During CEYC’s fantastic November residential only a few weeks ago I talked to a number of people about one of the Church of England’s most defining, wonderful and expensive aspects: our buildings.
First I think it’s best and indeed most helpful to define the difference between our Churches and Church buildings. Churches, as defined in the New Testament, are groups of Christians who gather to pray, worship and teach in the presence of God. Church buildings are the places in which these groups of Christians meet. In the Church of England we sometimes fall into the trap of calling our buildings the “Churches” and believing that a group of Christians can only call themselves a “Church” if they meet in one of these buildings.
It would be good to keep this in the front of your mind while I discuss the Church and its buildings.
The Church of England’s buildings includes our 16,000 parish churches, our 42 cathedrals and our other building such as Church House and Clergy houses. They are, I dare to say, our second most important asset, after the people who walk through our doors every Sunday. Church of England buildings, especially our parish church buildings and Cathedrals are some of the oldest and most striking buildings in the whole of Britain, and they facilitate what Church of England website calls ” A Christian presence in every community”. These buildings, as well as helping us have a visible presence in every community in England, also help is to support those communities in a variety of ways from Christmas and Easter services to weekly toddler groups, from Baptisms and weddings to *insert whatever your Church does here*.
However, these buildings, especially our parish Church buildings are our biggest financial problem by a significant margin. The Church of England costs £1000 million to run every year nationally, when I contacted Church House they couldn’t put an exact figure on it but a “ sizeable percentage is spent on the upkeep of buildings”.
This cost has always seemed unnecessary to me! For years I’ve felt the churches job should not be one of caretakers of thousands of old falling down buildings. The Church of England has this responsibility and for the longest time I’ve wanted to throw that responsibility away and instead favour a more radical Early-Church-like approach to how the Church of England should operate in the future.
That was until I read the architectural report on my Churches building a week ago as part of a PCC meeting.
Some background might be needed at this point: My Church building is an 11th century Norman, sandstone building which stands on the sight of a monastery dating back to the time of St. Columbus. The Church building, called St. George’s and St. Mary’s, is the only Church building in the world (we think) to be dedicated to both St. George and St. Mary. The name only came about because of a clerical error. It is also the oldest Church building of St. George in the country (although there is an on going discussion between us and another St. George’s church about who deserves the title).

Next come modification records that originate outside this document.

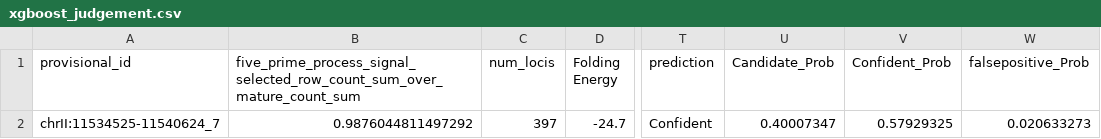
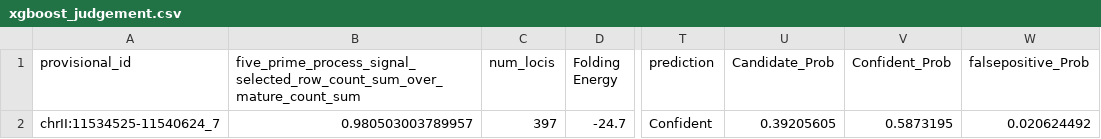
Before and after one commit to TejusK123/AutoDeep, a CSV file: examples/mirdeep2_tutorial/expected/xgboost_judgement.csv, drawn as a sheet; only a part is shown, gaps mark what is left out; the diff names each change by its address in the sheet, - before the commit and + after, or states it on an @@ line.

```diff
--- a/examples/mirdeep2_tutorial/expected/xgboost_judgement.csv
+++ b/examples/mirdeep2_tutorial/expected/xgboost_judgement.csv
-B2: 0.9876044811497292
+B2: 0.980503003789957
-U2 (Candidate_Prob): 0.40007347
+U2 (Candidate_Prob): 0.39205605
-V2 (Confident_Prob): 0.57929325
+V2 (Confident_Prob): 0.5873195
-W2 (falsepositive_Prob): 0.020633273
+W2 (falsepositive_Prob): 0.020624492
```
Also changed, not shown: 5 other files.
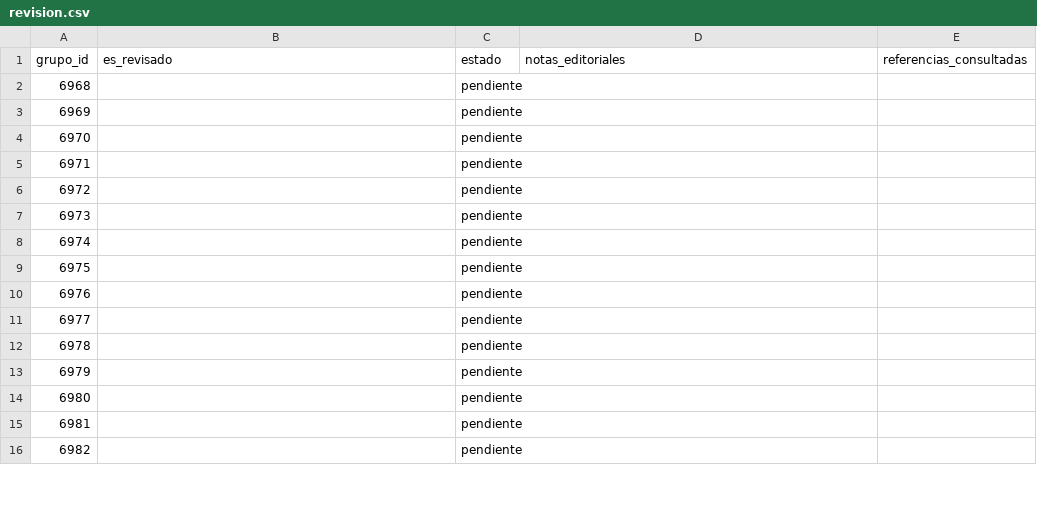
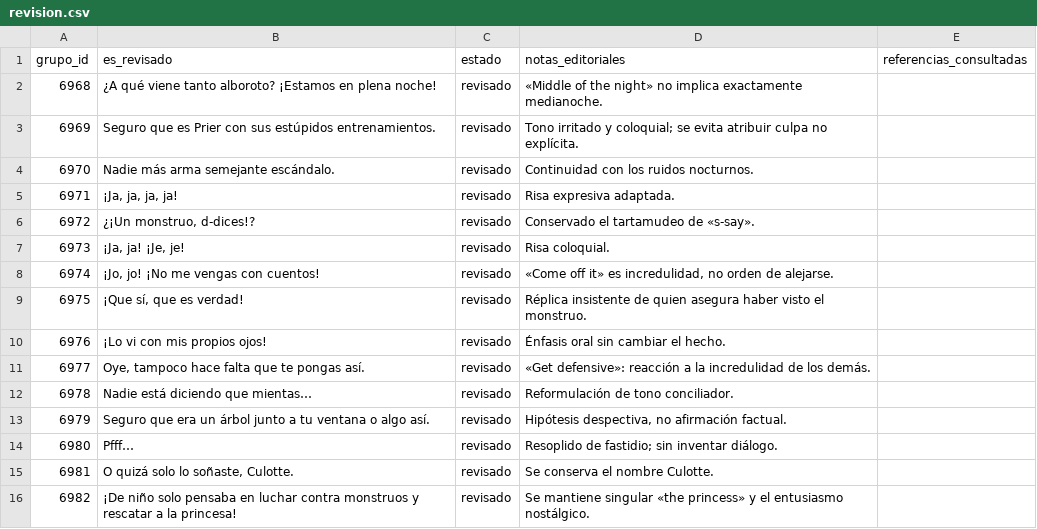
Before and after one commit to ARivas3008/la-pucelle-ragnarok-localizacion, a CSV file: corpus/07/revision.csv, drawn as a sheet; only a part is shown; the diff covers the shown part only.

Commit message:
Corpus 07: revisión editorial de grupos 6968-7017 (tanda 01)

```diff
--- a/corpus/07/revision.csv
+++ b/corpus/07/revision.csv
@@ -1,16 +1,16 @@
 grupo_id,es_revisado,estado,notas_editoriales,referencias_consultadas
-6968,,pendiente,,
-6969,,pendiente,,
-6970,,pendiente,,
-6971,,pendiente,,
-6972,,pendiente,,
-6973,,pendiente,,
-6974,,pendiente,,
-6975,,pendiente,,
-6976,,pendiente,,
-6977,,pendiente,,
-6978,,pendiente,,
-6979,,pendiente,,
-6980,,pendiente,,
-6981,,pendiente,,
-6982,,pendiente,,
+6968,¿A qué viene tanto alboroto? ¡Estamos en plena noche!,revisado,«Middle of the night» no implica exactamente medianoche.,
+6969,Seguro que es Prier con sus estúpidos entrenamientos.,revisado,Tono irritado y coloquial; se evita atribuir culpa no explícita.,
+6970,Nadie más arma semejante escándalo.,revisado,Continuidad con los ruidos nocturnos.,
+6971,"¡Ja, ja, ja, ja!",revisado,Risa expresiva adaptada.,
+6972,"¿¡Un monstruo, d-dices!?",revisado,Conservado el tartamudeo de «s-say».,
+6973,"¡Ja, ja! ¡Je, je!",revisado,Risa coloquial.,
+6974,"¡Jo, jo! ¡No me vengas con cuentos!",revisado,"«Come off it» es incredulidad, no orden de alejarse.",
+6975,"¡Que sí, que es verdad!",revisado,Réplica insistente de quien asegura haber visto el monstruo.,
+6976,¡Lo vi con mis propios ojos!,revisado,Énfasis oral sin cambiar el hecho.,
+6977,"Oye, tampoco hace falta que te pongas así.",revisado,«Get defensive»: reacción a la incredulidad de los demás.,
+6978,Nadie está diciendo que mientas…,revisado,Reformulación de tono conciliador.,
+6979,Seguro que era un árbol junto a tu ventana o algo así.,revisado,"Hipótesis despectiva, no afirmación factual.",
+6980,Pfff…,revisado,Resoplido de fastidio; sin inventar diálogo.,
+6981,"O quizá solo lo soñaste, Culotte.",revisado,Se conserva el nombre Culotte.,
+6982,¡De niño solo pensaba en luchar contra monstruos y rescatar a la princesa!,revisado,Se mantiene singular «the princess» y el entusiasmo nostálgico.,
```
Also changed, not shown: 107 edited cells elsewhere in this file.
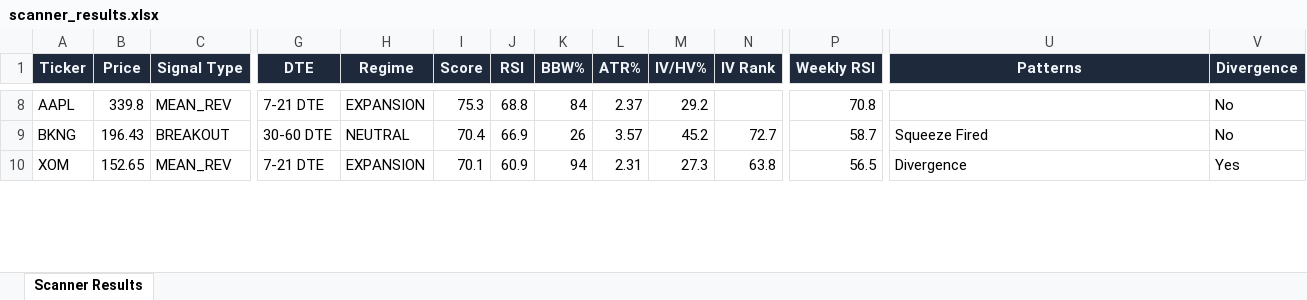
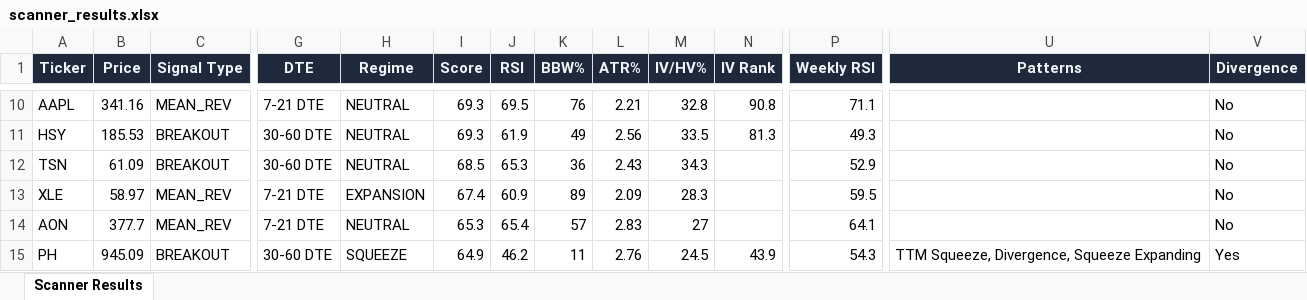
Before and after one commit to 6000rr4n/BM-screener, an Excel workbook: output/scanner_results.xlsx, sheet Scanner Results, drawn as a sheet; only a part is shown, gaps mark what is left out; values as stored, in another font and other column widths than the file's, no borders; removed rows and columns are numbered as before the commit, all else as after; rows hold the shown columns only; the diff covers the shown part only; the diff names each change by its address in the sheet, - before the commit and + after, or states it on an @@ line.

```diff
--- a/output/scanner_results.xlsx (sheet Scanner Results)
+++ b/output/scanner_results.xlsx (sheet Scanner Results)
-B10 (Price): 339.8
+B10 (Price): 341.16
-H10 (Regime): EXPANSION
+H10 (Regime): NEUTRAL
-I10 (Score): 75.3
+I10 (Score): 69.3
-J10 (RSI): 68.8
+J10 (RSI): 69.5
-K10 (BBW%): 84
+K10 (BBW%): 76
-L10 (ATR%): 2.37
+L10 (ATR%): 2.21
-M10 (IV/HV%): 29.2
+M10 (IV/HV%): 32.8
-N10 (IV Rank): (empty)
+N10 (IV Rank): 90.8
-P10 (Weekly RSI): 70.8
+P10 (Weekly RSI): 71.1
-row 9: BKNG | 196.43 | BREAKOUT | 30-60 DTE | NEUTRAL | 70.4 | 66.9 | 26 | 3.57 | 45.2 | 72.7 | 58.7 | Squeeze Fired | No
+row 11: HSY | 185.53 | BREAKOUT | 30-60 DTE | NEUTRAL | 69.3 | 61.9 | 49 | 2.56 | 33.5 | 81.3 | 49.3 |  | No
+row 12: TSN | 61.09 | BREAKOUT | 30-60 DTE | NEUTRAL | 68.5 | 65.3 | 36 | 2.43 | 34.3 |  | 52.9 |  | No
-A13 (Ticker): XOM
+A13 (Ticker): XLE
-B13 (Price): 152.65
+B13 (Price): 58.97
-I13 (Score): 70.1
+I13 (Score): 67.4
-K13 (BBW%): 94
+K13 (BBW%): 89
-L13 (ATR%): 2.31
+L13 (ATR%): 2.09
-M13 (IV/HV%): 27.3
+M13 (IV/HV%): 28.3
-N13 (IV Rank): 63.8
+N13 (IV Rank): (empty)
-P13 (Weekly RSI): 56.5
+P13 (Weekly RSI): 59.5
-U13 (Patterns): Divergence
+U13 (Patterns): (empty)
-V13 (Divergence): Yes
+V13 (Divergence): No
+row 14: AON | 377.7 | MEAN_REV | 7-21 DTE | NEUTRAL | 65.3 | 65.4 | 57 | 2.83 | 27 |  | 64.1 |  | No
+row 15: PH | 945.09 | BREAKOUT | 30-60 DTE | SQUEEZE | 64.9 | 46.2 | 11 | 2.76 | 24.5 | 43.9 | 54.3 | TTM Squeeze, Divergence, Squeeze Expanding | Yes
```
Also changed, not shown: 11 added rows, 13 removed rows and 150 edited cells elsewhere in this sheet, 1 other file.
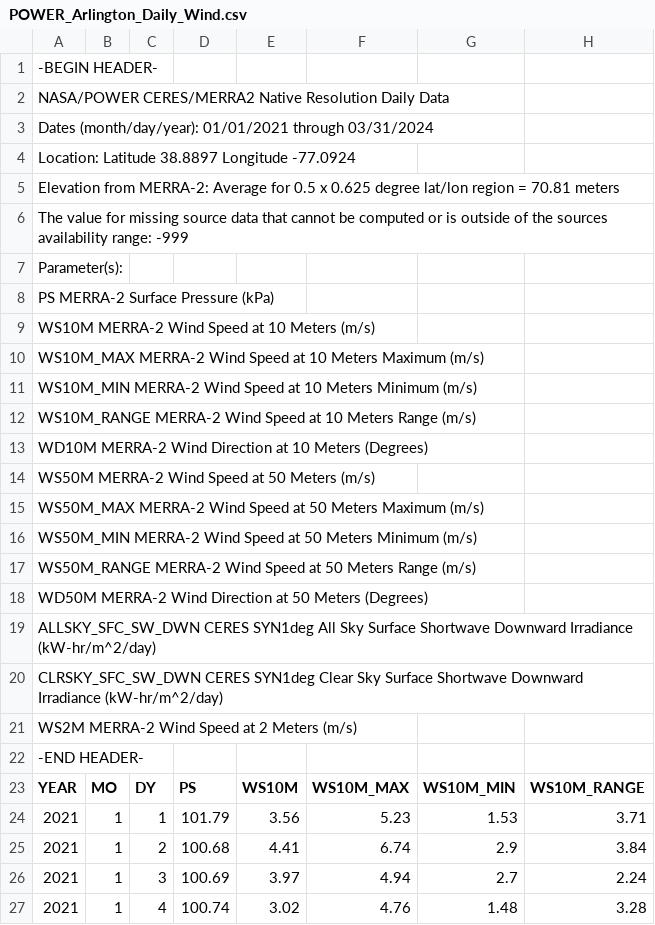
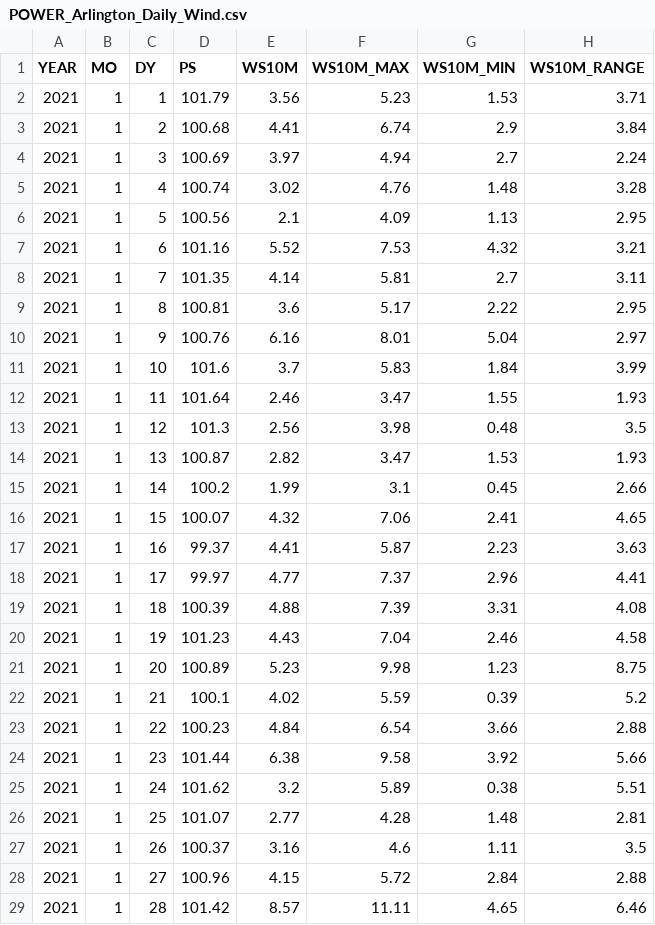
Before and after one commit to HuitingSong/ANLY5550, a CSV file: Data/Raw/POWER_Arlington_Daily_Wind.csv, drawn as a sheet; only a part is shown; the shorter side is filled out with more unchanged rows; rows hold the shown columns only; the diff names each change by its address in the sheet, - before the commit and + after, or states it on an @@ line.

```diff
--- a/Data/Raw/POWER_Arlington_Daily_Wind.csv
+++ b/Data/Raw/POWER_Arlington_Daily_Wind.csv
-row 1: -BEGIN HEADER-
-row 2: NASA/POWER CERES/MERRA2 Native Resolution Daily Data
-row 3: Dates (month/day/year): 01/01/2021 through 03/31/2024
-row 4: Location: Latitude 38.8897 Longitude -77.0924
-row 5: Elevation from MERRA-2: Average for 0.5 x 0.625 degree lat/lon region = 70.81 meters
-row 6: The value for missing source data that cannot be computed or is outside of the sources availability range: -999
-row 7: Parameter(s):
-row 8: PS MERRA-2 Surface Pressure (kPa)
-row 9: WS10M MERRA-2 Wind Speed at 10 Meters (m/s)
-row 10: WS10M_MAX MERRA-2 Wind Speed at 10 Meters Maximum (m/s)
-row 11: WS10M_MIN MERRA-2 Wind Speed at 10 Meters Minimum (m/s)
-row 12: WS10M_RANGE MERRA-2 Wind Speed at 10 Meters Range (m/s)
-row 13: WD10M MERRA-2 Wind Direction at 10 Meters (Degrees)
-row 14: WS50M MERRA-2 Wind Speed at 50 Meters (m/s)
-row 15: WS50M_MAX MERRA-2 Wind Speed at 50 Meters Maximum (m/s)
-row 16: WS50M_MIN MERRA-2 Wind Speed at 50 Meters Minimum (m/s)
-row 17: WS50M_RANGE MERRA-2 Wind Speed at 50 Meters Range (m/s)
-row 18: WD50M MERRA-2 Wind Direction at 50 Meters (Degrees)
-row 19: ALLSKY_SFC_SW_DWN CERES SYN1deg All Sky Surface Shortwave Downward Irradiance (kW-hr/m^2/day)
-row 20: CLRSKY_SFC_SW_DWN CERES SYN1deg Clear Sky Surface Shortwave Downward Irradiance (kW-hr/m^2/day)
-row 21: WS2M MERRA-2 Wind Speed at 2 Meters (m/s)
-row 22: -END HEADER-
```
Also changed, not shown: Data/Raw/POWER_Arlington_Daily_Temp_Solar.csv, Data/Raw/POWER_Richmond_Daily_Temp_Solar.csv, 23 other files.
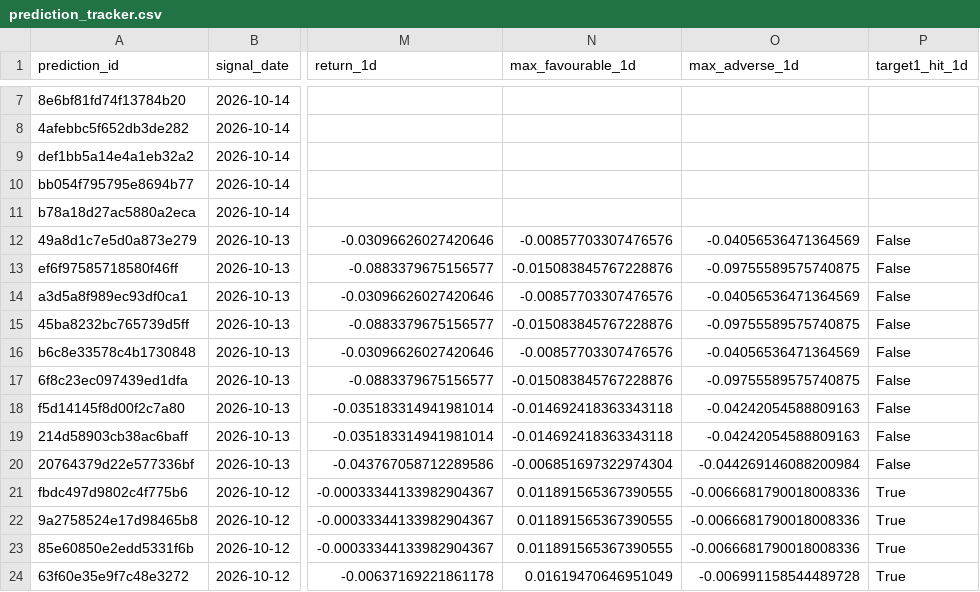
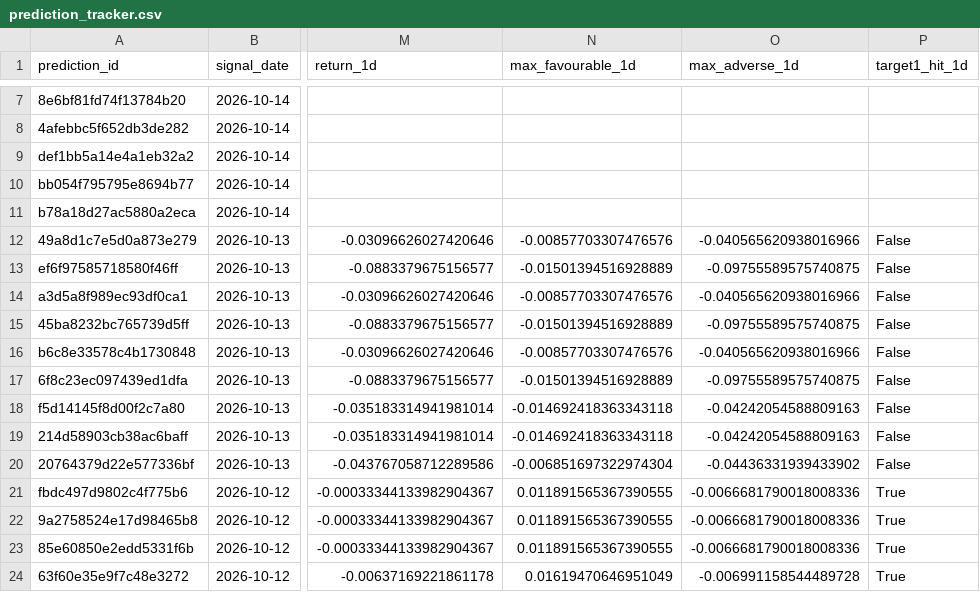
Before and after one commit to rk93/stocks-ai-analyzer, a CSV file: data/prediction_tracker.csv, drawn as a sheet; only a part is shown, gaps mark what is left out; the diff covers the shown part only; the diff names each change by its address in the sheet, - before the commit and + after, or states it on an @@ line.

```diff
--- a/data/prediction_tracker.csv
+++ b/data/prediction_tracker.csv
-O12 (max_adverse_1d): -0.04056536471364569
+O12 (max_adverse_1d): -0.040565620938016966
-N13 (max_favourable_1d): -0.015083845767228876
+N13 (max_favourable_1d): -0.01501394516928889
-O14 (max_adverse_1d): -0.04056536471364569
+O14 (max_adverse_1d): -0.040565620938016966
-N15 (max_favourable_1d): -0.015083845767228876
+N15 (max_favourable_1d): -0.01501394516928889
-O16 (max_adverse_1d): -0.04056536471364569
+O16 (max_adverse_1d): -0.040565620938016966
-N17 (max_favourable_1d): -0.015083845767228876
+N17 (max_favourable_1d): -0.01501394516928889
-O20 (max_adverse_1d): -0.044269146088200984
+O20 (max_adverse_1d): -0.04436331939433902
```
Also changed, not shown: 20 edited cells elsewhere in this file, data/backtest_trades.csv, data/confluence_latest.csv, 18 other files.
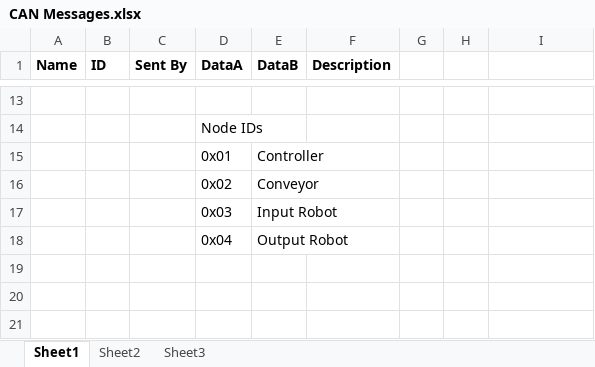
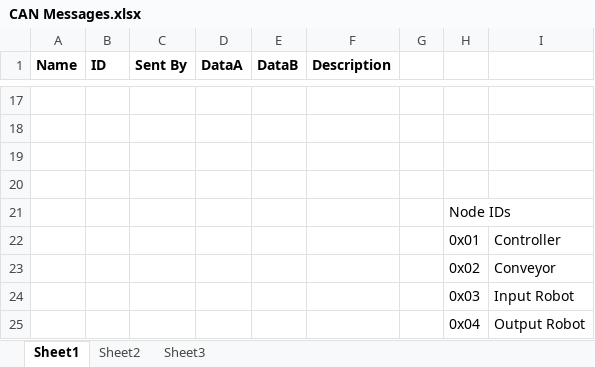
Before and after one commit to AdamGraneyUni/EN617, an Excel workbook: docs/CAN Messages.xlsx, sheet Sheet1, drawn as a sheet; only a part is shown, gaps mark what is left out; values as stored, in another font and other column widths than the file's, no borders; removed rows and columns are numbered as before the commit, all else as after; the diff covers the shown part only; the diff names each change by its address in the sheet, - before the commit and + after, or states it on an @@ line.

```diff
--- a/docs/CAN Messages.xlsx (sheet Sheet1)
+++ b/docs/CAN Messages.xlsx (sheet Sheet1)
-D18 (DataA): Node IDs
+D18 (DataA): (empty)
-row 19:  |  |  | 0x01 | Controller
+row 19: (empty)
-row 20:  |  |  | 0x02 | Conveyor
+row 20: (empty)
-row 17:  |  |  | 0x03 | Input Robot
-row 18:  |  |  | 0x04 | Output Robot
+row 21:  |  |  |  |  |  |  | Node IDs
+row 22:  |  |  |  |  |  |  | 0x01 | Controller
+row 23:  |  |  |  |  |  |  | 0x02 | Conveyor
+row 24:  |  |  |  |  |  |  | 0x03 | Input Robot
+row 25:  |  |  |  |  |  |  | 0x04 | Output Robot
```
Also changed, not shown: 9 added rows, 5 removed rows and 18 edited cells elsewhere in this sheet.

However, this Church building is quite literally falling down. Masonry has been coming off at both the back and the front as a result of weathering and the sandstone, being the awful building material it is, means the whole building has been slowly disintegrating for the last 900 years. The roof is also coming down at an accelerated rate and if we don’t get these problems sorted soon then our insurances will be invalidated and we will need to leave the building until we can raise the ludicrous amount of money necessary to fix all these and many more problems.
When I read the report I was shocked. I knew things with the building weren’t great, I knew there was water coming through the roof, I knew that the stone was crumbling and I knew that we’d have to leave the building at some point in a few years maybe. What I never expected was to be looking at almost immediate closure of my Church building.
I love my Church building, I love the history of it, the architecture, the beauty of it. Arguably the only reason I continued going to Church during my early teenage years was that I fell in love with the history and the mystery of the Church buildings I went to every Sunday.
I thought that despite the fact hundreds of Church buildings are having to shut their doors every year because they cannot keep up with the soaring costs of maintenance and the shrinking of grants, I never thought it would happen to my Church building.
Sadly this is something the Church of England is going to have to get very used to over the next couple of years. We simply cannot keep up with the cost these buildings demand, both in time and money. That does not by any means diminish the pain and cruelty of having to leave our Church buildings and find new places for our Churches to meet, as my Church will very soon have to do. These beautiful buildings are part of our culture, our history and our tradition. Our buildings should never define us, but it is heartbreaking to let them go.
As with everything, in this, I trust in God. CEYC has given me hope that God will grow churches no matter where they meet, and our generation does not face these storms alone. I pray that my Church may be able to find a new building to call home and that we in the Church of England may begin to realise the immense task that we are facing due to these crumbling, beautiful and special buildings.